Now you are mixing up income / capital gains tax with property tax. Property tax is a tax levied by some local governments. It is not based on income, but based purely on the whole value of the real estate you own (not on the gain) - and it is a much lower rate than income tax (if it was too high it would force people to sell their homes to pay the tax).Please see my edit as you do in fact pay taxes on increased assesment of property. At this point no matter what you say will change my mind as to the need to tax billionaires that use stock as a tax haven.
I'm not trying to change your mind, I'm just trying to point out that is not a straightforward as you make out. You have not explained, for example, what should happen if Tesla's stock were to drop by 90% due to a competitor successfully overtaking team as market leader, or someone inventing a better battery. This scenario is not far fetched, it has happened before. What should the tax man do then? Give Elon a tax rebate?
The real issue here is that entrpreneur billionaires are really not as wealthy as the press makes out. They have an asset that is superficially given a $ value by a market - but it is not really worth anything other than control over the company's future. They do sometimes sell stock (those loans need to be serviced!) and when they do sell stock they do pay taxes like everyone else. Ditto when they exercise options. But they can never convert all their shares into cash. And the companies they run provide jobs which generate all kinds of indirect taxes. To tax them based on the value of their company would force them to sell stock to pay the tax - thereby eroding their control over their company over time.
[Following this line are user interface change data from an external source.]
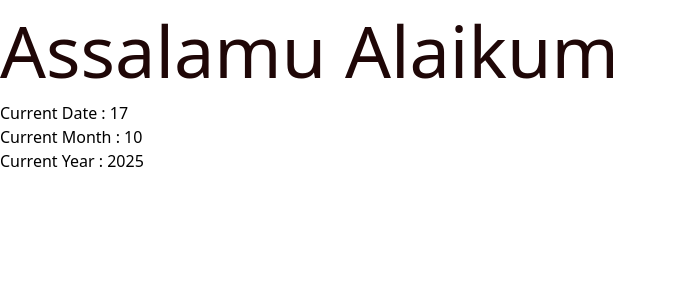
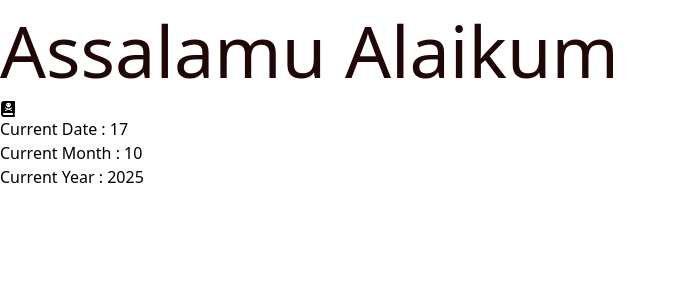
Before and after one commit to geektoseek/React-Learnings, a React (Vite) app: page / in a window 1280 px wide. Shown: the top 300 px of the page, without its empty margins (0-676 px from the left). Built offline with nearby package versions, Linux system fonts and the light colour scheme.

Commit message:
just updating 11/19/2025

```diff
--- a/src/Components/Greeting.jsx
+++ b/src/Components/Greeting.jsx
@@ -1,4 +1,6 @@
 import React from 'react';
+import { FaBookDead } from "react-icons/fa";
+
 
 const Salam = "Assalamu Alaikum";
 const date = new Date();
@@ -7,6 +9,7 @@ const Greeting = () => {
     return (
         <>
             <h1>{Salam}</h1>
+            <FaBookDead />
             <p>Current Date : {date.getDate()}</p>
             <h2>Current Month : {date.getMonth()}</h2>
             <h2>Current Year : {date.getFullYear()}</h2>
```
How is that fair, or a good idea?
Bottom line is: your idea that stock is used as a tax haven is completely misplaced.